Exercise aim: Nothing left out, nothing added: return the full set of records.

═══ Record set ═══

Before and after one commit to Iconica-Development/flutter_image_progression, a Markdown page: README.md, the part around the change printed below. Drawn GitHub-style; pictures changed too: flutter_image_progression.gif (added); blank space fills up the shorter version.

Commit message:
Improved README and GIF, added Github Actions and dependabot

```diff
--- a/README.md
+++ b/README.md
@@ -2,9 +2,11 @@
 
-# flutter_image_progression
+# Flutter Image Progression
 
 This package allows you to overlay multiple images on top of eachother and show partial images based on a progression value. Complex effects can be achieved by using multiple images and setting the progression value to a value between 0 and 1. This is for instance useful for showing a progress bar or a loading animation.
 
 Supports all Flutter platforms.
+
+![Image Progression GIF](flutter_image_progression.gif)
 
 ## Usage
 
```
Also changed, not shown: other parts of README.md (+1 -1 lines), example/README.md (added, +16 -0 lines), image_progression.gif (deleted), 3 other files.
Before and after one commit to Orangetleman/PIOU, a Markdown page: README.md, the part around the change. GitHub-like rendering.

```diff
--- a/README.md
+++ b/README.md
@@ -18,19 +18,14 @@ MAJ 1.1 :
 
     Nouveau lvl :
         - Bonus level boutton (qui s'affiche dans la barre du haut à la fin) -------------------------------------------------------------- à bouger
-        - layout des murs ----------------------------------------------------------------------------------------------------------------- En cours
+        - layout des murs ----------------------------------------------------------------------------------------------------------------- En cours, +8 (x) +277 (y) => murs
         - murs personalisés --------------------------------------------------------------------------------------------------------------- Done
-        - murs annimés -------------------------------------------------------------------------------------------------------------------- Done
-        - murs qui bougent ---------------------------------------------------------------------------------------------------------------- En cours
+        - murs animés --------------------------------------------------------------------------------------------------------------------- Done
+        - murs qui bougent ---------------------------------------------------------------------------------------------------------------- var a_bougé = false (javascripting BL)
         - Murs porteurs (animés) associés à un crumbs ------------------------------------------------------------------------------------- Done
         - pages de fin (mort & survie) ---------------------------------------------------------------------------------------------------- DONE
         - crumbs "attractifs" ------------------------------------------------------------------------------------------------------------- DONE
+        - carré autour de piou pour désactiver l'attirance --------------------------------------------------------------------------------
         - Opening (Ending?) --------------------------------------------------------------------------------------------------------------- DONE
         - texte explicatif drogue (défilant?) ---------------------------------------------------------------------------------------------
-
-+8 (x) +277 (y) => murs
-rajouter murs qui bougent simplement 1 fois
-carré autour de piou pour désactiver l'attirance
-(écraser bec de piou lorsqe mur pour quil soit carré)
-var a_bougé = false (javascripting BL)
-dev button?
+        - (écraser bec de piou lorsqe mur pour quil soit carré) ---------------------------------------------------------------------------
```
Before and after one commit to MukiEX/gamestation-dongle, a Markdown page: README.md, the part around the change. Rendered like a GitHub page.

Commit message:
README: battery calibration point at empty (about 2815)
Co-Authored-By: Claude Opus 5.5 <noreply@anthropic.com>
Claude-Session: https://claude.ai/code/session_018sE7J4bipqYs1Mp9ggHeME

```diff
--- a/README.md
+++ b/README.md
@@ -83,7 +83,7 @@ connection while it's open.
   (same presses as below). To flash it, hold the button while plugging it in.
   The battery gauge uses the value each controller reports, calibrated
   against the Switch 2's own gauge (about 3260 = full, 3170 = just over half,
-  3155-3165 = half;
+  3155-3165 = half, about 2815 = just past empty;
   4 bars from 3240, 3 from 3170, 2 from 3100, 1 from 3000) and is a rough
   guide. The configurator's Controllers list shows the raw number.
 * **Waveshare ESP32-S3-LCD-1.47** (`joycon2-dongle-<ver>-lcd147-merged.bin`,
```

═══

Written solution:
Before and after one commit to Iconica-Development/flutter_image_progression, a Markdown page: README.md, the part around the change printed below. Drawn GitHub-style; pictures changed too: flutter_image_progression.gif (added); blank space fills up the shorter version.

Commit message:
Improved README and GIF, added Github Actions and dependabot

```diff
--- a/README.md
+++ b/README.md
@@ -2,9 +2,11 @@
 
-# flutter_image_progression
+# Flutter Image Progression
 
 This package allows you to overlay multiple images on top of eachother and show partial images based on a progression value. Complex effects can be achieved by using multiple images and setting the progression value to a value between 0 and 1. This is for instance useful for showing a progress bar or a loading animation.
 
 Supports all Flutter platforms.
+
+![Image Progression GIF](flutter_image_progression.gif)
 
 ## Usage
 
```
Also changed, not shown: other parts of README.md (+1 -1 lines), example/README.md (added, +16 -0 lines), image_progression.gif (deleted), 3 other files.
Before and after one commit to Orangetleman/PIOU, a Markdown page: README.md, the part around the change. GitHub-like rendering.

```diff
--- a/README.md
+++ b/README.md
@@ -18,19 +18,14 @@ MAJ 1.1 :
 
     Nouveau lvl :
         - Bonus level boutton (qui s'affiche dans la barre du haut à la fin) -------------------------------------------------------------- à bouger
-        - layout des murs ----------------------------------------------------------------------------------------------------------------- En cours
+        - layout des murs ----------------------------------------------------------------------------------------------------------------- En cours, +8 (x) +277 (y) => murs
         - murs personalisés --------------------------------------------------------------------------------------------------------------- Done
-        - murs annimés -------------------------------------------------------------------------------------------------------------------- Done
-        - murs qui bougent ---------------------------------------------------------------------------------------------------------------- En cours
+        - murs animés --------------------------------------------------------------------------------------------------------------------- Done
+        - murs qui bougent ---------------------------------------------------------------------------------------------------------------- var a_bougé = false (javascripting BL)
         - Murs porteurs (animés) associés à un crumbs ------------------------------------------------------------------------------------- Done
         - pages de fin (mort & survie) ---------------------------------------------------------------------------------------------------- DONE
         - crumbs "attractifs" ------------------------------------------------------------------------------------------------------------- DONE
+        - carré autour de piou pour désactiver l'attirance --------------------------------------------------------------------------------
         - Opening (Ending?) --------------------------------------------------------------------------------------------------------------- DONE
         - texte explicatif drogue (défilant?) ---------------------------------------------------------------------------------------------
-
-+8 (x) +277 (y) => murs
-rajouter murs qui bougent simplement 1 fois
-carré autour de piou pour désactiver l'attirance
-(écraser bec de piou lorsqe mur pour quil soit carré)
-var a_bougé = false (javascripting BL)
-dev button?
+        - (écraser bec de piou lorsqe mur pour quil soit carré) ---------------------------------------------------------------------------
```
Before and after one commit to MukiEX/gamestation-dongle, a Markdown page: README.md, the part around the change. Rendered like a GitHub page.

Commit message:
README: battery calibration point at empty (about 2815)
Co-Authored-By: Claude Opus 5.5 <noreply@anthropic.com>
Claude-Session: https://claude.ai/code/session_018sE7J4bipqYs1Mp9ggHeME

```diff
--- a/README.md
+++ b/README.md
@@ -83,7 +83,7 @@ connection while it's open.
   (same presses as below). To flash it, hold the button while plugging it in.
   The battery gauge uses the value each controller reports, calibrated
   against the Switch 2's own gauge (about 3260 = full, 3170 = just over half,
-  3155-3165 = half;
+  3155-3165 = half, about 2815 = just past empty;
   4 bars from 3240, 3 from 3170, 2 from 3100, 1 from 3000) and is a rough
   guide. The configurator's Controllers list shows the raw number.
 * **Waveshare ESP32-S3-LCD-1.47** (`joycon2-dongle-<ver>-lcd147-merged.bin`,
```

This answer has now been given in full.